This course provides an explanation of the Federal tax structure and principles. The focus is on individual tax issues and planning from a domestic and international perspective. Prerequisite: ACCT 202 with grade of "C" or better. (FALL, SPRING).

ACCT 321 FEDERAL INCOME TAXATION II - Three hours; 3 credits.
Federal income taxation of partnerships, corporations, S-corporations, estates and trusts, gifts, installment sales, and tax research. Prerequisite: ACCT 320 with grade of "C" or better. (SPRING).

ACCT 331 INTERMEDIATE ACCOUNTING I - Three hours; 3 credits.
The course gives an intense coverage of financial accounting theory and practice, including, the conceptual framework underlying financial accounting, statement of income and retained earnings, balance sheet and statement of cash flows, cash and receivables, inventory valuation, and revenue recognition alternatives. Prerequisite: ACCT 202 with grade of C or better. (FALL, SPRING).

ACCT 332 INTERMEDIATE ACCOUNTING II - Three hours; 3 credits.
The course covers a continuation of accounting theory and practice including accounting for property, plant, equipment, natural resources, intangible assets, current and long-term liabilities, contributed capital, retained earnings, dilutive securities, EPS calculations and temporary and long-term investments. Prerequisite: ACCT 331 with grade of "C" or better. (FALL, SPRING).

ACCT 401 ADVANCED FINANCIAL ACCOUNTING (Honors) - Three hours; 3 credits.
This course provides an in-depth coverage of accounting concepts, principles, and procedures applicable to partnerships; contemporary financial accounting theories and practices for complex business entities; mergers and consolidated financial statements; fundamental aspects of international accounting principles; and analytical approaches to aid the solution of complex accounting problems.
Prerequisite: ACCT 332 with grade of "C" or better. (FALL).

ACCT 402 GOVERNMENTAL & NON-PROFIT ACCOUNTING - Three hours; 3 credits.
Accounting principles, concepts, and practices in municipal and other governmental units are covered with emphasis on fund accounts. The related budgetary and encumbrance procedures are included. The use of fund and financial accounting principles and practices relative to non-profit hospitals, colleges/universities, and associations receive particular attention. Prerequisite: ACCT 332 with grade of "C" or better. (FALL, SPRING).

ACCT 406 AUDITING - Three hours; 3 credits.
This course is an examination of the concepts and principles underlying the financial statement examination and review process. Risk exposures along with procedures for managing risk, which include ethical and international issues, are studied. Prerequisite: ACCT 332 with grade of "C" or better. (FALL, SPRING).

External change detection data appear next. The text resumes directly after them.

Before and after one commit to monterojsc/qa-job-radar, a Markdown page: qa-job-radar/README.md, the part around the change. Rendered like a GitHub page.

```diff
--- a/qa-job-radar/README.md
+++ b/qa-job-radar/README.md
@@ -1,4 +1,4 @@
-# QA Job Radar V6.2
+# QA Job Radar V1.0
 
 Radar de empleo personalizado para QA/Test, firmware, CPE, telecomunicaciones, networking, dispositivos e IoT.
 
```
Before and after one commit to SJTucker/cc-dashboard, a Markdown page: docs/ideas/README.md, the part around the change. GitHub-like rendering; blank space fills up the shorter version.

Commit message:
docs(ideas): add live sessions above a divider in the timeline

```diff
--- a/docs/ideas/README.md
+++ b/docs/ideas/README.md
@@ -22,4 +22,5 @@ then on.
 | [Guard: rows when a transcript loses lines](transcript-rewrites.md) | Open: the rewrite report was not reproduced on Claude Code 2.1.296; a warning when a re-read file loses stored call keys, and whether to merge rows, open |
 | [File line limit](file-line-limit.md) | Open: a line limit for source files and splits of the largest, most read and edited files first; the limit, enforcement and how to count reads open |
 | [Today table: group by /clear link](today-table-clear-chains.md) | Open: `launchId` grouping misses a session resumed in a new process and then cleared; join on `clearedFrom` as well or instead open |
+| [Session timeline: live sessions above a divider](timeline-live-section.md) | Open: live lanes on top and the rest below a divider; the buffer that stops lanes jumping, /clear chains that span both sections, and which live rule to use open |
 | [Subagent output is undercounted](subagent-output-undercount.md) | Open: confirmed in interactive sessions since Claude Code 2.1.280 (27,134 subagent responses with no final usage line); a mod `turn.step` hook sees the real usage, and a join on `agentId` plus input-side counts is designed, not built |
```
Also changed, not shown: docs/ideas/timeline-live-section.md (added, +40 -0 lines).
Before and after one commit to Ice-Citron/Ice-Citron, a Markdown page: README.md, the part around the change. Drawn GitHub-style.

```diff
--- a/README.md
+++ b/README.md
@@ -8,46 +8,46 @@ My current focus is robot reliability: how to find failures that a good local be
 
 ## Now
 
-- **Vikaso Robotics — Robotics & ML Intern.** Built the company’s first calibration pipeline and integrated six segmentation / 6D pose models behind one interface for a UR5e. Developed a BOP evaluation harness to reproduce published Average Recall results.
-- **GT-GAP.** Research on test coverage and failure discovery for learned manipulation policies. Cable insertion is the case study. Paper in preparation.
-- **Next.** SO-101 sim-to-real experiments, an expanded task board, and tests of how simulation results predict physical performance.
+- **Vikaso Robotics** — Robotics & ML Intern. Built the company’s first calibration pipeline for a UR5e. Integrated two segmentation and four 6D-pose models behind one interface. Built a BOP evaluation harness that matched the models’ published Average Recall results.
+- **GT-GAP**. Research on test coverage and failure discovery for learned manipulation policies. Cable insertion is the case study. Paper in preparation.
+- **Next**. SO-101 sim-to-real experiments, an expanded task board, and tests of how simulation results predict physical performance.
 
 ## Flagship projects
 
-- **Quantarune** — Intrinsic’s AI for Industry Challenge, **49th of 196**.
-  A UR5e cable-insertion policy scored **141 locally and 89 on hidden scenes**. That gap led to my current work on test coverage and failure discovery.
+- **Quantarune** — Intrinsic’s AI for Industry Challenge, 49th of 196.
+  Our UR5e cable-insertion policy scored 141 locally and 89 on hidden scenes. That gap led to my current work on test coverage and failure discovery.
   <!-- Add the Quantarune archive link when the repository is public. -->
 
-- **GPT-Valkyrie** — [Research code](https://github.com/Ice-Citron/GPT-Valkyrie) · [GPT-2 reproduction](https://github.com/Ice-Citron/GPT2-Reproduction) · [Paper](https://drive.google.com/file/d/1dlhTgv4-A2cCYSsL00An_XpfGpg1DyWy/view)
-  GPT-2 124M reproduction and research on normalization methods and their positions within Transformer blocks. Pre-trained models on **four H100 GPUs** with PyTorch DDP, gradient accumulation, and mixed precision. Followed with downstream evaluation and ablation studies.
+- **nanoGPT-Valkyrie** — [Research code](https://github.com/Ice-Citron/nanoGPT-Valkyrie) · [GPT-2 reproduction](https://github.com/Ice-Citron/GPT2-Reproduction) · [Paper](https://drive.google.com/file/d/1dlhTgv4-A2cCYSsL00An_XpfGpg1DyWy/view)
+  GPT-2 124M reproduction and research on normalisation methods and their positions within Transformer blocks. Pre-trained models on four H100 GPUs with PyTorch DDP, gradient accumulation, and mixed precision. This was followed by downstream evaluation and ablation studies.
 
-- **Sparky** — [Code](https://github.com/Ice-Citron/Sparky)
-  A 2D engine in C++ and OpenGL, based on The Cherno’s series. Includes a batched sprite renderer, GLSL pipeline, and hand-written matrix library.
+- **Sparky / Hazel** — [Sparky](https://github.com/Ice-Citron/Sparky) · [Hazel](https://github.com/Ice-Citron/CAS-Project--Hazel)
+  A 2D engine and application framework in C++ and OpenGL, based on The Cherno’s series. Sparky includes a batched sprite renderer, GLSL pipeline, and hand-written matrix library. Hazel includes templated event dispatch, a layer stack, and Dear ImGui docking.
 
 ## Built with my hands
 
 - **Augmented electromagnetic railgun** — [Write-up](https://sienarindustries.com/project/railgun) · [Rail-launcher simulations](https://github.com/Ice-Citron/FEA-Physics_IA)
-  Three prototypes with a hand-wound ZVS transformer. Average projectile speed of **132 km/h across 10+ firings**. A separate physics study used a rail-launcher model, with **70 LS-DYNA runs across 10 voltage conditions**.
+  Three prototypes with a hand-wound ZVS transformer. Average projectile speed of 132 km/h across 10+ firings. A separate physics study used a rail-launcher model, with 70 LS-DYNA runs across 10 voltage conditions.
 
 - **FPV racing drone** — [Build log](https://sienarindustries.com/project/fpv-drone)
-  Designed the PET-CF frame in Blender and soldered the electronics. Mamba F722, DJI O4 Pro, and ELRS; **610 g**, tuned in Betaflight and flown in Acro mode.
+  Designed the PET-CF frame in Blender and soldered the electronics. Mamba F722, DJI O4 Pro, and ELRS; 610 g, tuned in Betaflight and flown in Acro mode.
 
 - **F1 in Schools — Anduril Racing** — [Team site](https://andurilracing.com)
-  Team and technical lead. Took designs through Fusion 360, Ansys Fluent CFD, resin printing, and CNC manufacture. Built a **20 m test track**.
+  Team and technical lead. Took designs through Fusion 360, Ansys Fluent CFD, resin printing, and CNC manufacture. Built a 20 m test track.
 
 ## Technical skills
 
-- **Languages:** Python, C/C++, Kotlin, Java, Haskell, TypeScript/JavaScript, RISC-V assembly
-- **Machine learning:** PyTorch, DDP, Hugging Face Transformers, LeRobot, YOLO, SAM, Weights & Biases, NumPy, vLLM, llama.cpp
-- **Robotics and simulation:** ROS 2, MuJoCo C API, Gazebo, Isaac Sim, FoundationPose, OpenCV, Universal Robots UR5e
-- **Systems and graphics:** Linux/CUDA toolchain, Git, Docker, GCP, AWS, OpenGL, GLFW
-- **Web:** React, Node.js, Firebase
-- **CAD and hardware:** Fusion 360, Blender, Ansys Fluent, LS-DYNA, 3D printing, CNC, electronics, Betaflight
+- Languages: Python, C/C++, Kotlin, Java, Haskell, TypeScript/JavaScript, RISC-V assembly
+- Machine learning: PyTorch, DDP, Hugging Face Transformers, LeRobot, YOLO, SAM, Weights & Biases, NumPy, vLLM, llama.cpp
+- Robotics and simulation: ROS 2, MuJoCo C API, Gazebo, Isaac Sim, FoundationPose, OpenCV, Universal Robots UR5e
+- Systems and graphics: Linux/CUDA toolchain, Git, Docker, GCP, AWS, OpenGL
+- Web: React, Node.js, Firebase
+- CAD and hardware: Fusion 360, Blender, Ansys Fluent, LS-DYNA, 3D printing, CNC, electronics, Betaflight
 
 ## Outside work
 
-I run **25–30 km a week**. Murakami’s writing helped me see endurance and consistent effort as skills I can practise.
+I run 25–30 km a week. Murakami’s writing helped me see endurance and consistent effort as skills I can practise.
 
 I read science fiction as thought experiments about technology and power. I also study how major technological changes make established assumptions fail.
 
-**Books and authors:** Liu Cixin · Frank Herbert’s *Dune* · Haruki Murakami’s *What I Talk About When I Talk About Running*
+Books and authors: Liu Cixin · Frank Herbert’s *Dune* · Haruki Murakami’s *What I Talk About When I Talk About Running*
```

ACCT 480 VOLUNTEER INCOME TAX ASSISTANCE (VITA) - One hour; 1 credit.
This course provides field work in the preparation of individual income tax returns (State and Federal) covering topics of gross income, deductions and credits. Prerequisite: ACCT 320 with grade of "C" or better or permission of instructor. (SPRING).

ACCT 497 ACCOUNTING INTERNSHIP/COOPERATIVE EDUCATION - Two hours; 2 credits.
This course provides an opportunity for students to broaden their educational experience through supervised work assignments in the accounting area with an accounting firm, corporation or government agency. Prerequisite: ACCT 331 with grade of "C" or better, or approval of Department Chairperson (FALL, SPRING, SUMMER).

ACCT 499 CONTEMPORARY ISSUES IN ACCOUNTING - Three hours; 3 credits.  This course is designed as a capstone course where contemporary accounting topics are discussed. Simulations, exercises and case analyses are used with emphasis on developing students' analytical and problem-solving skills as applied to current accounting issues. Prerequisites: ACCT 300, ACCT 308, ACCT 331 and ACCT 332 with a grade of C or better. (SPRING).